The company is blaming the ship’s captain for sailing despite the bad weather, but friends and relatives of the missing sailors claim the company is just trying to evade responsibility. Their memorandum has also pointed out that the ship was detained in Russia after it was found to have nearly 37 defects.
The directorate has asked for a report on the technical fitness of the ship and matters relating to crew from the ship’s manager, said Deepak Kapoor, who prepared the interim investigation report for India. The ship’s technical manager and operator was CMR Denizcilik ve Ticaret AS of Istanbul.
India’s maritime administration will now wait for the safety investigation report that the Panama Maritime Authority is finalizing.
“The Directorate General of Shipping has taken up the matter with the lead investigating state Panama to conduct their safety investigation expeditiously but thoroughly encompassing the piracy and fraud angles, which have been raised and cannot be dismissed till the vessel can be located,” said Kapoor, who is also a technical officer with the directorate. “Interpol in Russia, Turkey and Panama are being continuously pursued through the CBI (Central Bureau of Investigation) for probing the case and their response is awaited,” he said.
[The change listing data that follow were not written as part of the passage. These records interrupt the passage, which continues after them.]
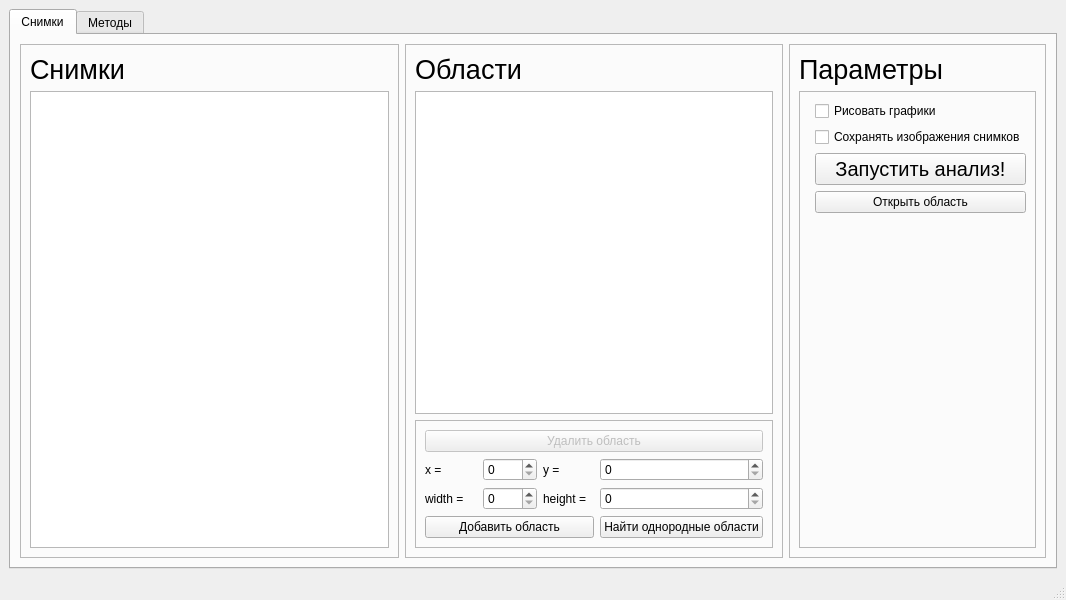
Old version of the form config UI/main_window.ui in the repository Limuranius/FY3D-image-analyzer.
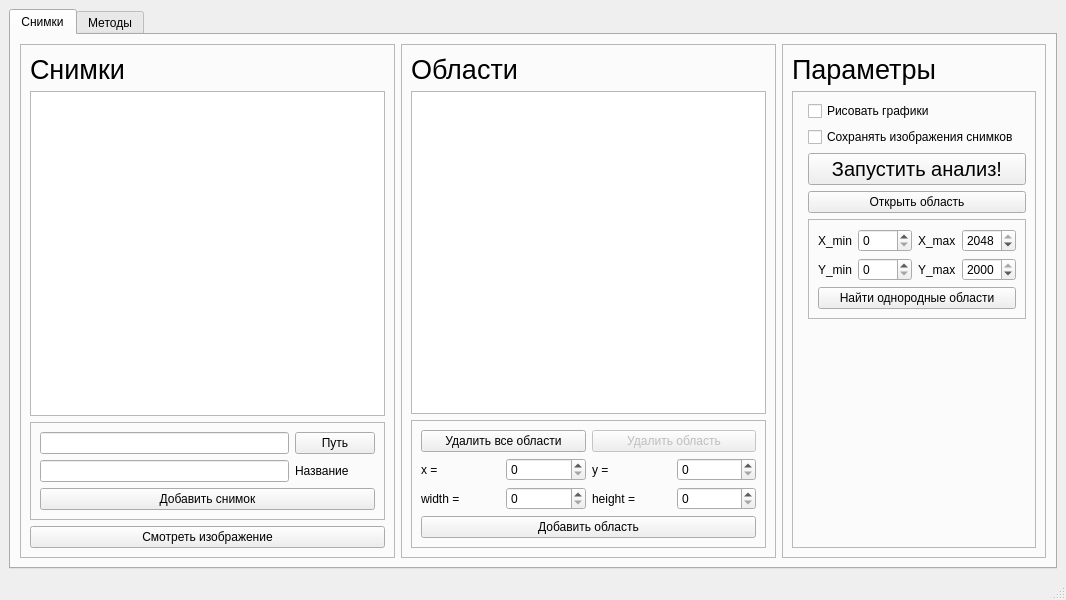
New version of the form.

What changed in the file:
```diff
--- a/config UI/main_window.ui
+++ b/config UI/main_window.ui
@@ -49,6 +49,52 @@
            <item>
             <widget class="QListWidget" name="listWidget_images"/>
            </item>
+           <item>
+            <widget class="QFrame" name="frame_9">
+             <property name="frameShape">
+              <enum>QFrame::StyledPanel</enum>
+             </property>
+             <property name="frameShadow">
+              <enum>QFrame::Raised</enum>
+             </property>
+             <layout class="QGridLayout" name="gridLayout_2">
+              <item row="0" column="1">
+               <widget class="QPushButton" name="pushButton_img_path">
+                <property name="text">
+                 <string>Путь</string>
+                </property>
+               </widget>
+              </item>
+              <item row="0" column="0">
+               <widget class="QLineEdit" name="lineEdit_img_path"/>
+              </item>
+              <item row="2" column="0" colspan="2">
+               <widget class="QPushButton" name="pushButton_add_image">
+                <property name="text">
+                 <string>Добавить снимок</string>
+                </property>
+               </widget>
+              </item>
+              <item row="1" column="0">
+               <widget class="QLineEdit" name="lineEdit_img_name"/>
+              </item>
+              <item row="1" column="1">
+               <widget class="QLabel" name="label_11">
+                <property name="text">
+                 <string>Название</string>
+                </property>
+               </widget>
+              </item>
+             </layout>
+            </widget>
+           </item>
+           <item>
+            <widget class="QPushButton" name="pushButton_see_image">
+             <property name="text">
+              <string>Смотреть изображение</string>
+             </property>
+            </widget>
+           </item>
           </layout>
          </widget>
         </item>
@@ -85,63 +131,63 @@
               <enum>QFrame::Raised</enum>
              </property>
              <layout class="QGridLayout" name="gridLayout">
-              <item row="1" column="0">
-               <widget class="QLabel" name="label_2">
-                <property name="text">
-                 <string>x =</string>
-                </property>
-               </widget>
-              </item>
-              <item row="1" column="2">
+              <item row="2" column="2">
                <widget class="QLabel" name="label_7">
                 <property name="text">
                  <string>y =</string>
                 </property>
                </widget>
               </item>
+              <item row="3" column="1">
+               <widget class="QSpinBox" name="spinBox_add_area_width">
+                <property name="maximum">
+                 <number>3000</number>
+                </property>
+               </widget>
+              </item>
               <item row="2" column="0">
+               <widget class="QLabel" name="label_2">
+                <property name="text">
+                 <string>x =</string>
+                </property>
+               </widget>
+              </item>
+              <item row="3" column="0">
                <widget class="QLabel" name="label_8">
                 <property name="text">
                  <string>width =</string>
                 </property>
                </widget>
               </item>
-              <item row="2" column="1">
-               <widget class="QSpinBox" name="spinBox_add_area_width">
-                <property name="maximum">
-                 <number>3000</number>
-                </property>
-               </widget>
-              </item>
-              <item row="2" column="2">
-               <widget class="QLabel" name="label_9">
-                <property name="text">
-                 <string>height =</string>
-                </property>
-               </widget>
-              </item>
-              <item row="1" column="3">
+              <item row="2" column="3">
                <widget class="QSpinBox" name="spinBox_add_area_y">
                 <property name="maximum">
                  <number>3000</number>
                 </property>
                </widget>
               </item>
-              <item row="1" column="1">
+              <item row="2" column="1">
                <widget class="QSpinBox" name="spinBox_add_area_x">
                 <property name="maximum">
                  <number>3000</number>
                 </property>
                </widget>
               </item>
-              <item row="2" column="3">
+              <item row="3" column="3">
                <widget class="QSpinBox" name="spinBox_add_area_height">
                 <property name="maximum">
                  <number>3000</number>
                 </property>
                </widget>
               </item>
-              <item row="0" column="0" colspan="4">
+              <item row="3" column="2">
+               <widget class="QLabel" name="label_9">
+                <property name="text">
+                 <string>height =</string>
+                </property>
+               </widget>
+              </item>
+              <item row="1" column="2" colspan="2">
                <widget class="QPushButton" name="pushButton_del_area">
                 <property name="enabled">
                  <bool>false</bool>
@@ -151,20 +197,23 @@
                 </property>
                </widget>
               </item>
-              <item row="5" column="0" colspan="3">
+              <item row="1" column="0" colspan="2">
+               <widget class="QPushButton" name="pushButton_del_all_areas">
+                <property name="enabled">
+                 <bool>true</bool>
+                </property>
+                <property name="text">
+                 <string>Удалить все области</string>
+                </property>
+               </widget>
+              </item>
+              <item row="6" column="0" colspan="4">
                <widget class="QPushButton" name="pushButton_add_area">
                 <property name="text">
                  <string>Добавить область</string>
                 </property>
                </widget>
               </item>
-              <item row="5" column="3">
-               <widget class="QPushButton" name="pushButton_add_monotone_areas">
-                <property name="text">
-                 <string>Найти однородные области</string>
-                </property>
-               </widget>
-              </item>
              </layout>
             </widget>
            </item>
@@ -240,6 +289,87 @@
                 </property>
                </widget>
               </item>
+              <item row="5" column="1">
+               <widget class="QFrame" name="frame_10">
+                <property name="frameShape">
+                 <enum>QFrame::StyledPanel</enum>
+                </property>
+                <property name="frameShadow">
+                 <enum>QFrame::Raised</enum>
+                </property>
+                <layout class="QGridLayout" name="gridLayout_3">
+                 <item row="0" column="0">
+                  <widget class="QLabel" name="label_12">
+                   <property name="text">
+                    <string>X_min</string>
+                   </property>
+                  </widget>
+                 </item>
+                 <item row="0" column="2">
+                  <widget class="QLabel" name="label_13">
+                   <property name="text">
+                    <string>X_max</string>
+                   </property>
+                  </widget>
+                 </item>
+                 <item row="0" column="1">
+                  <widget class="QSpinBox" name="spinBox_xmin">
+                   <property name="maximum">
+                    <number>2048</number>
+                   </property>
+                  </widget>
+                 </item>
+                 <item row="0" column="3">
+                  <widget class="QSpinBox" name="spinBox_xmax">
+                   <property name="maximum">
+                    <number>2048</number>
+                   </property>
+                   <property name="value">
+                    <number>2048</number>
+                   </property>
+                  </widget>
+                 </item>
+                 <item row="1" column="0">
+                  <widget class="QLabel" name="label_14">
+                   <property name="text">
+                    <string>Y_min</string>
+                   </property>
+                  </widget>
+                 </item>
+                 <item row="1" column="1">
+                  <widget class="QSpinBox" name="spinBox_ymin">
+                   <property name="maximum">
+                    <number>2000</number>
+                   </property>
+                  </widget>
+                 </item>
+                 <item row="1" column="2">
+                  <widget class="QLabel" name="label_15">
+                   <property name="text">
+                    <string>Y_max</string>
+                   </property>
+                  </widget>
+                 </item>
+                 <item row="1" column="3">
+                  <widget class="QSpinBox" name="spinBox_ymax">
+                   <property name="maximum">
+                    <number>2000</number>
+                   </property>
+                   <property name="value">
+                    <number>2000</number>
+                   </property>
+                  </widget>
+                 </item>
+                 <item row="2" column="0" colspan="4">
+                  <widget class="QPushButton" name="pushButton_add_monotone_areas">
+                   <property name="text">
+                    <string>Найти однородные области</string>
+                   </property>
+                  </widget>
+                 </item>
+                </layout>
+               </widget>
+              </item>
              </layout>
             </widget>
            </item>
```
Left out of the diff: 14 changed lines with no effect on the pictures.
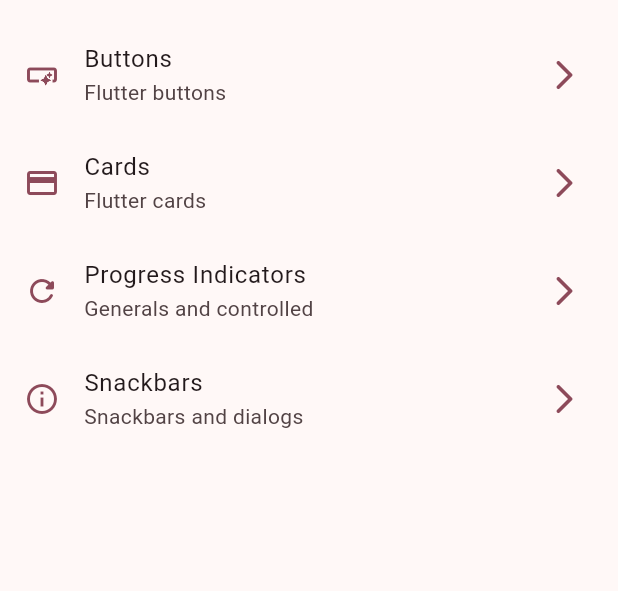
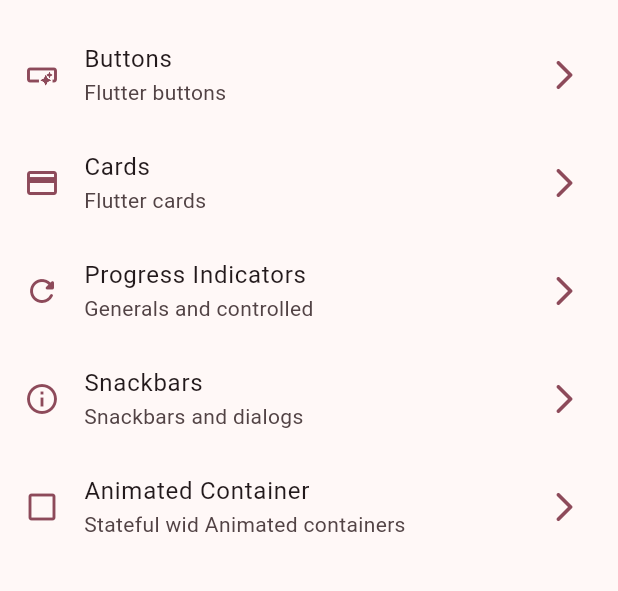
Before and after one commit to roquemolina/Flutter, a Flutter app: the screen it shows after launch, on a phone screen of 412 x 824 dp, the part 63-654 px from its top. Run offline on Flutter 3.47's test engine with Material 2 defaults, Android fonts, the phone set to English and light mode, and no system bars; our stand-ins replace animate_do, dio, go_router, video_player.

Commit message:
animated container

```diff
--- a/widgets_app/lib/config/menu/menu_items.dart
+++ b/widgets_app/lib/config/menu/menu_items.dart
@@ -39,4 +39,10 @@ const appMenuItems = <MenuItem>[
     link: '/snackbars',
     icon: Icons.info_outline,
   ),
+  MenuItem(
+    title:'Animated Container',
+    subTitle: 'Stateful wid Animated containers',
+    link: '/animated',
+    icon: Icons.check_box_outline_blank_outlined,
+  ),
 ];
--- a/widgets_app/lib/config/router/app_router.dart
+++ b/widgets_app/lib/config/router/app_router.dart
@@ -26,5 +26,9 @@ final appRouter = GoRouter(
       path: '/snackbars',
       builder: (context, state) => const SnackbarScreen(),
     ),
+    GoRoute(
+      path: '/animated',
+      builder: (context, state) => const AnimatedScreen(),
+    ),
   ],
 );
```
Also changed, not shown: widgets_app/lib/presentation/screens/animated/animated_screen.dart (+43 -2 lines).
After leaving Novorossysk port, the ship steered a course of 210 degrees heading towards Sinop on the Turkish coast. The master of another vessel, MV Adnan Kaptan, which also sailed from Novorossysk around the same time and took shelter close to the Turkish coast near Sinop, reportedly advised Rezzak to also take shelter. However, the latter altered course to 270 degrees and continued to Bartin Limani, records from the onshore tracking system showed.
To rule out piracy, the directorate had asked assistance from the piracy reporting centre of the International Maritime Bureau in locating the missing ship and crew.
However, nothing emerged from that exercise.